by Jessica C. Murphy

Coming up for Heir: Identities & Sexualities Let Loose in the Early Modern Age (deadline for submission of paper abstracts: Nov. 17, 2007)
Seminar Organizers: Cheryl Goldstein, Cal State Long Beach, Nhora Serrano, Cal State Long Beach
The European Early Modern Age designates a period that spans from the Quatrocento to the Enlightenment, between the 15th and 18th centuries. Known for its rich interconnectedness between cultures and languages, it was a fertile period that witnessed monumental political and historical shifts such as the accelerated Christianization of many non-Western populations as well as the advent of the Age of Exploration. As the many kingdoms, languages and burgeoning countries (city-states) in Western Europe were reshaping and redefining their own cultural and political identities, Early Modern writers were engaging with polemics of the day asserting and confronting their own identities and sexualities within and outside the domain of the written word. Male and female writers express a fascination with a turn to the classical golden age explaining the epistemological and philosophical shift and pursuing questions of subjectivity and representation. Our panel will reflect on the nature of these variously recorded identities and their engagement with community as a cultural and visual exercise.
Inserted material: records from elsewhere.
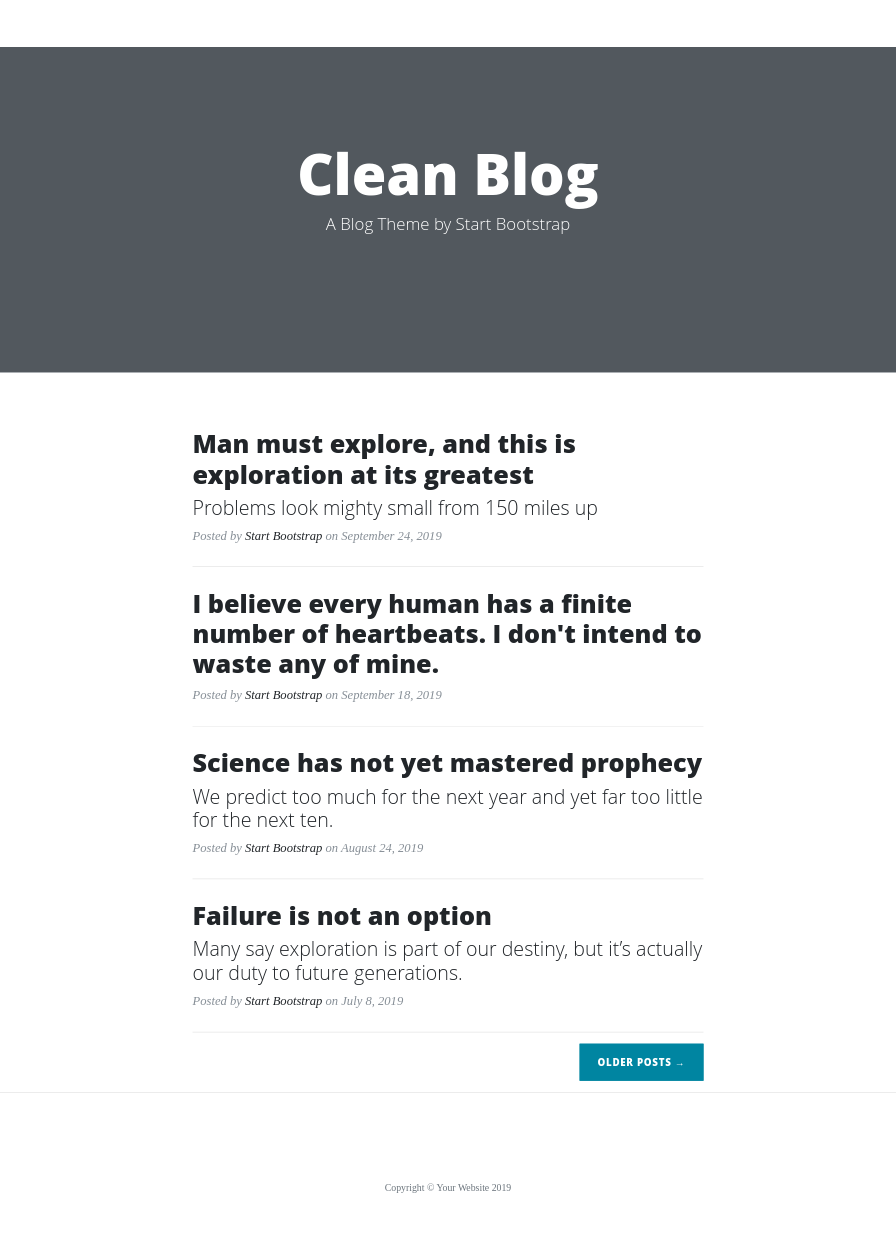
Repository: Rian1010/Flask
Page: http://localhost/
The author's editor kept a record of every edit. The page is drawn from the files as they stood at one moment, then again after the next edit.
The browser window is 1280 px wide. The pictures show the whole page, at 70% of full size.
The page is served by the project's application, run on Flask 3 (run.py). Other server files are loaded and not shown.

Above is the page before.

### templates/index.html
{% extends 'base.html' %} {% block content %}
<div class="row">
    <div class="col-lg-8 col-md-10 mx-auto">
        <div class="post-preview">
            <a href="post.html">
                <h2 class="post-title">
                    Man must explore, and this is exploration at its greatest
                </h2>
                <h3 class="post-subtitle">
                    Problems look mighty small from 150 miles up
                </h3>
            </a>
            <p class="post-meta">Posted by
                <a href="#">Start Bootstrap</a> on September 24, 2019</p>
        </div>
        <hr>
        <div class="post-preview">
            <a href="post.html">
                <h2 class="post-title">
                    I believe every human has a finite number of heartbeats. I don't intend to waste any of mine.
                </h2>
            </a>
            <p class="post-meta">Posted by
                <a href="#">Start Bootstrap</a> on September 18, 2019</p>
        </div>
        <hr>
        <div class="post-preview">
            <a href="post.html">
                <h2 class="post-title">
                    Science has not yet mastered prophecy
                </h2>
                <h3 class="post-subtitle">
                    We predict too much for the next year and yet far too little for the next ten.
                </h3>
            </a>
            <p class="post-meta">Posted by
                <a href="#">Start Bootstrap</a> on August 24, 2019</p>
        </div>
        <hr>
        <div class="post-preview">
            <a href="post.html">
                <h2 class="post-title">
                    Failure is not an option
                </h2>
                <h3 class="post-subtitle">
                    Many say exploration is part of our destiny, but it’s actually our duty to future generations.
                </h3>
            </a>
            <p class="post-meta">Posted by
                <a href="#">Start Bootstrap</a> on July 8, 2019</p>
        </div>
        <hr>
        <!-- Pager -->
        <div class="clearfix">
            <a class="btn btn-primary float-right" href="#">Older Posts &rarr;</a>
        </div>
    </div>
</div>
{% endblock %}

### templates/base.html
<!DOCTYPE html>
<html lang="en">

<head>
    <meta charset="UTF-8">
    <meta name="viewport" content="width=device-width, initial-scale=1.0">
    <meta http-equiv="X-UA-Compatible" content="ie=edge">
    <link rel="stylesheet" href="{{ url_for('static', filename='vendor/bootstrap/css/bootstrap.min.css') }}" type="text/css" />
    <link rel="stylesheet" href="{{ url_for('static', filename='css/clean-blog.min.css') }}" type="text/css" />
    <title>Document</title>
</head>

<body>
    <nav class="navbar navbar-expand-lg navbar-light fixed-top" id="mainNav">
        <div class="container">
            <a class="navbar-brand" href="{{ url_for('index') }}">Thorin &amp; Start Bootstrap</a>
            <button class="navbar-toggler navbar-toggler-right" type="button" data-toggle="collapse" data-target="#navbarResponsive" aria-controls="navbarResponsive" aria-expanded="false" aria-label="Toggle navigation">
        Menu
        <i class="fas fa-bars"></i>
      </button>
            <div class="collapse navbar-collapse" id="navbarResponsive">
                <ul class="navbar-nav ml-auto">
                    <li class="nav-item">
                        <a class="nav-link" href="{{ url_for('index') }}">Home</a>
                    </li>
                    <li class="nav-item">
                        <a class="nav-link" href="{{ url_for('about') }}">About</a>
                    </li>
                    <li class="nav-item">
                        <a class="nav-link" href="{{ url_for('contact') }}">Contact Us</a>
                    </li>
                    <li class="nav-item">
                        <a class="nav-link" href="{{ url_for('careers') }}">Careers</a>
                    </li>
                </ul>
            </div>
        </div>
    </nav>

    <!-- Page Header -->
    <header class="masthead" style="background-image: url_for('http://pre02.deviantart.net/9ae0/th/pre/f/2013/275/8/f/the_hobbit__thorin_and_company_by_art_calavera-d5nay7b.png')">
        <div class="overlay"></div>
        <div class="container">
            <div class="row">
                <div class="col-lg-8 col-md-10 mx-auto">
                    <div class="site-heading">
                        <h1>Clean Blog</h1>
                        <span class="subheading">A Blog Theme by Start Bootstrap</span>
                    </div>
                </div>
            </div>
        </div>
    </header>

    <!-- Main Content -->
    <div class="container">

        {% block content %}
        {% endblock %}

    </div>

    <hr>

    <!-- Footer -->
    <footer>
        <div class="container">
            <div class="row">
                <div class="col-lg-8 col-md-10 mx-auto">
                    <ul class="list-inline text-center">
                        <li class="list-inline-item">
                            <a href="#">
                <span class="fa-stack fa-lg">
                  <i class="fas fa-circle fa-stack-2x"></i>
                  <i class="fab fa-twitter fa-stack-1x fa-inverse"></i>
                </span>
              </a>
                        </li>
                        <li class="list-inline-item">
                            <a href="#">
                <span class="fa-stack fa-lg">
                  <i class="fas fa-circle fa-stack-2x"></i>
                  <i class="fab fa-facebook-f fa-stack-1x fa-inverse"></i>
                </span>
              </a>
                        </li>
                        <li class="list-inline-item">
                            <a href="#">
                <span class="fa-stack fa-lg">
                  <i class="fas fa-circle fa-stack-2x"></i>
                  <i class="fab fa-github fa-stack-1x fa-inverse"></i>
                </span>
              </a>
                        </li>
                    </ul>
                    <p class="copyright text-muted">Copyright &copy; Your Website 2019</p>
                </div>
            </div>
        </div>
    </footer>

    <!-- Bootstrap core JavaScript -->
    <script src="{{ url_for('static', filename='vendor/jquery/jquery.min.js') }}"></script>
    <script src="{{ url_for('static', filename='vendor/bootstrap/js/bootstrap.bundle.min.js') }}"></script>

    <!-- Custom scripts for this template -->
    <script src="{{ url_for('static', filename='js/clean-blog.min.js') }}"></script>



</body>

</html>

### run.py
import os
from flask import Flask, render_template

app = Flask(__name__)


@app.route('/')
def index():
    return render_template("index.html")


@app.route('/about')
def about():
    return render_template("about.html")


@app.route('/contact')
def contact():
    return render_template("contact.html")


@app.route('/careers')
def careers():
    return render_template("careers.html")

if __name__ == '__main__':
    app.run(host=os.environ.get('IP'),
            port=int(os.environ.get('PORT')),
            debug=True)

Loaded but not shown: static/css/clean-blog.min.css (library); static/js/clean-blog.min.js (common file)

After the next edit:
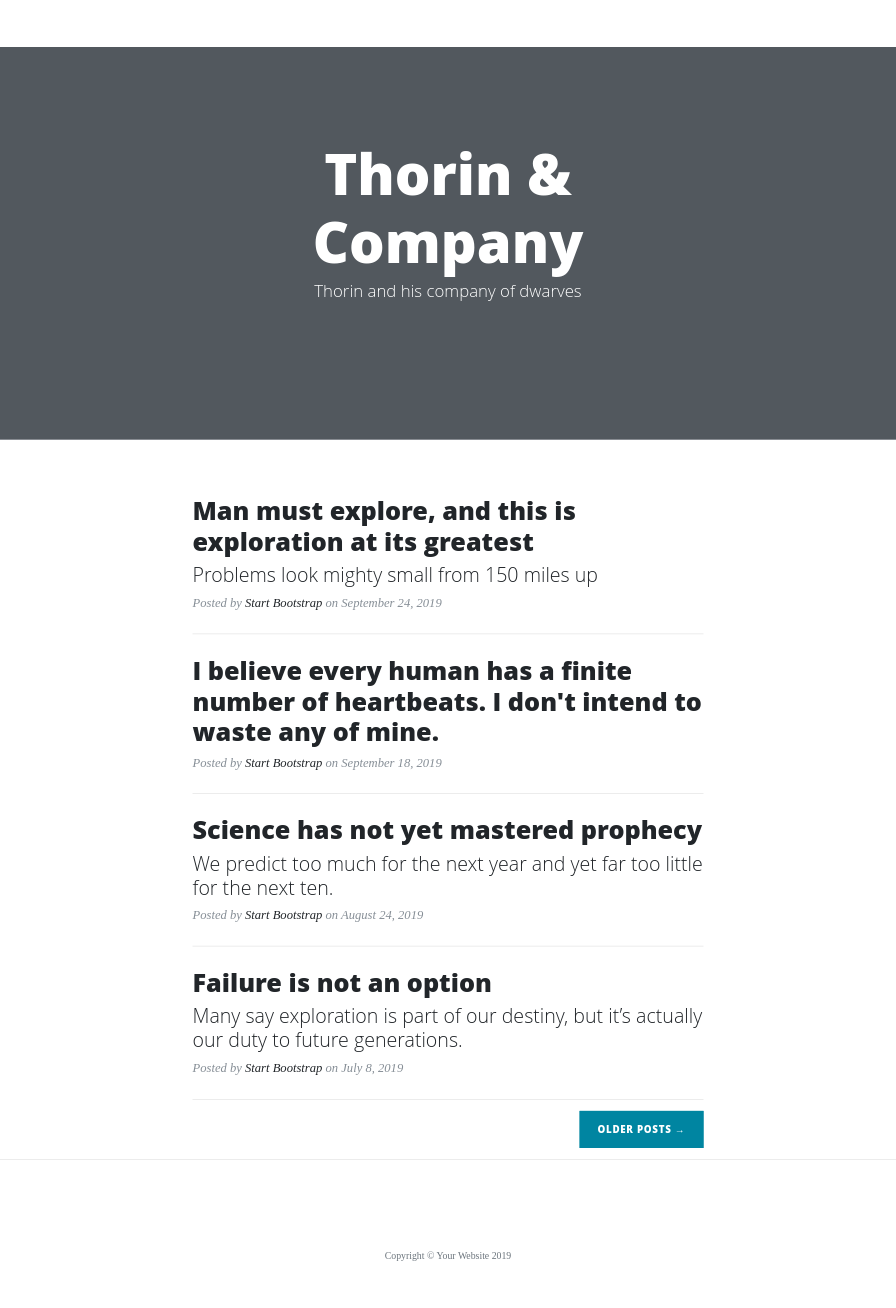
The edit:
--- a/templates/base.html
+++ b/templates/base.html
@@ -44,8 +44,8 @@
             <div class="row">
                 <div class="col-lg-8 col-md-10 mx-auto">
                     <div class="site-heading">
-                        <h1>Clean Blog</h1>
-                        <span class="subheading">A Blog Theme by Start Bootstrap</span>
+                        <h1>Thorin &amp; Company</h1>
+                        <span class="subheading">Thorin and his company of dwarves</span>
                     </div>
                 </div>
             </div>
We welcome papers addressing cross-cultural, interdisciplinary approaches, in particular those that engage in both verbal and visual genres.
ACLA website for more information:
ACLA conference: April 24-27, 2008.
To submit a 250 word abstract, please go to ACLA website: